Before-and-after change data
▼▼▼
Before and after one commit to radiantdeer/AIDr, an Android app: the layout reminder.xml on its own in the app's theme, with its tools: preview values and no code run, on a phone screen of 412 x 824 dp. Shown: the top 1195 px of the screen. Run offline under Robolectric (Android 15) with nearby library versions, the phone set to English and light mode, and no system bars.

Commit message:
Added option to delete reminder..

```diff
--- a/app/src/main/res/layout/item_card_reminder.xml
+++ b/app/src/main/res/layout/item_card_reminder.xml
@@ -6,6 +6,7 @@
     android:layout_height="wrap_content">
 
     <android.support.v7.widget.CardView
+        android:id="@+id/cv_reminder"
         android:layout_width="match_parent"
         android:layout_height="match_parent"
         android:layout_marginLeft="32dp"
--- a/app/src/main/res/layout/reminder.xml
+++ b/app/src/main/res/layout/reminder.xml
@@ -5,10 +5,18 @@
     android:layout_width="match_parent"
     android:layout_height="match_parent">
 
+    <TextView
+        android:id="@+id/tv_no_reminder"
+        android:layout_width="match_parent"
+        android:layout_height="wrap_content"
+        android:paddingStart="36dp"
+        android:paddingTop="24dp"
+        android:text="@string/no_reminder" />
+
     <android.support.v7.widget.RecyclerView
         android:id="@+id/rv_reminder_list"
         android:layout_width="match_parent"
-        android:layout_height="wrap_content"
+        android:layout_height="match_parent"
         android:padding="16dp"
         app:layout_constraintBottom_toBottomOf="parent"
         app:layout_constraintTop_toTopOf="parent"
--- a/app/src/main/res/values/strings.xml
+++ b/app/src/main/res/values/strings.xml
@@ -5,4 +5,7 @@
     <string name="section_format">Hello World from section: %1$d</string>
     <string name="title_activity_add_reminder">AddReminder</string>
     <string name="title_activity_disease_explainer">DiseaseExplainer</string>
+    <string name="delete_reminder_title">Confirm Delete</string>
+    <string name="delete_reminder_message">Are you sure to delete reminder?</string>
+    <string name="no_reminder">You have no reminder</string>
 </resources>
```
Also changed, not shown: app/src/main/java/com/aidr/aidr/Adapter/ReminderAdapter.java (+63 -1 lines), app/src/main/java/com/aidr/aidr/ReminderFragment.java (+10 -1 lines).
▲▲▲
▼▼▼
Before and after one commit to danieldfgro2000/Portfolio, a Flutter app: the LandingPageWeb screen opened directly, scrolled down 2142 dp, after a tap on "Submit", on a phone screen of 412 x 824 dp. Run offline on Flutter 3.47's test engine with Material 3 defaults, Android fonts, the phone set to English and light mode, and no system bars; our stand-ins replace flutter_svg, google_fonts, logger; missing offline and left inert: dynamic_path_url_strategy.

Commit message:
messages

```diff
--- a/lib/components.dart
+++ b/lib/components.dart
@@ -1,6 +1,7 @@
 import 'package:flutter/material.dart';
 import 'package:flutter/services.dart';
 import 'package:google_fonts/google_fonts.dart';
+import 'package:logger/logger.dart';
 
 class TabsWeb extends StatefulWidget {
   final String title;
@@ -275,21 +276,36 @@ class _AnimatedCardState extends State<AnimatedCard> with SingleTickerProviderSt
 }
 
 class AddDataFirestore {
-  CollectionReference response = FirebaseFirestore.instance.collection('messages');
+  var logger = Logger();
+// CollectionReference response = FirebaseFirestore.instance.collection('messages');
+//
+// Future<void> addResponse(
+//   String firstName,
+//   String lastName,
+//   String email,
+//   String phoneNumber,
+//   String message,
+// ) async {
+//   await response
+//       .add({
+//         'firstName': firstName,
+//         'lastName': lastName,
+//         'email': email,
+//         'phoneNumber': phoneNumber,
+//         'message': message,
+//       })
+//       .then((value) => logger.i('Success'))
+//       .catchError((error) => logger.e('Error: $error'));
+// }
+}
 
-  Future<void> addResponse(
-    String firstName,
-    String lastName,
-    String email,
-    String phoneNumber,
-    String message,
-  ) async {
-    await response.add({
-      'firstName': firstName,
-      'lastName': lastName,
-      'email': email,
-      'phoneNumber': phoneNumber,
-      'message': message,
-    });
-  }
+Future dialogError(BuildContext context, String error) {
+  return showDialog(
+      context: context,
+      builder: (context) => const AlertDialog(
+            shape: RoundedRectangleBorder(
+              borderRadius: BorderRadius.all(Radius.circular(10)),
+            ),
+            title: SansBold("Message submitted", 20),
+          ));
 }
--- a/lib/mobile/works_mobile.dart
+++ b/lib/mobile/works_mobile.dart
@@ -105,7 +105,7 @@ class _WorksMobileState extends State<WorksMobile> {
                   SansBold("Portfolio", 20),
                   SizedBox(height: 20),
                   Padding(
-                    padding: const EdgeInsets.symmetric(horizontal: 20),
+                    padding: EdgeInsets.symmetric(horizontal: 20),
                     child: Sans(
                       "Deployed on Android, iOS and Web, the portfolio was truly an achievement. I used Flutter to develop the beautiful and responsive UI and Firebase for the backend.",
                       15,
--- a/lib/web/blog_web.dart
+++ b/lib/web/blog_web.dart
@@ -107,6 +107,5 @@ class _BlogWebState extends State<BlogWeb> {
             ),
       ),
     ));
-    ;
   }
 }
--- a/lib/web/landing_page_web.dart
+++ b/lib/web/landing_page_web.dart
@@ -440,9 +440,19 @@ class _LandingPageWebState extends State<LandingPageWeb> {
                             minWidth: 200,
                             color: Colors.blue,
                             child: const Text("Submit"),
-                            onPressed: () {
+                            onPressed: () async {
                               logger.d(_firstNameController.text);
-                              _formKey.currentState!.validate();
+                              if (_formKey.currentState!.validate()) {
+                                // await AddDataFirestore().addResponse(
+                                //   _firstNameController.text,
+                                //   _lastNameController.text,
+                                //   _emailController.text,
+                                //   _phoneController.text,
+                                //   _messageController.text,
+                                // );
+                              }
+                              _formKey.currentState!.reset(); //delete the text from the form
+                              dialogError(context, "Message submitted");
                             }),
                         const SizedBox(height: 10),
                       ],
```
▲▲▲
**Exercise aim:** A count is needed of the lines above that hold the word "addResponse"; give that count and no other text.

**Response area:** 3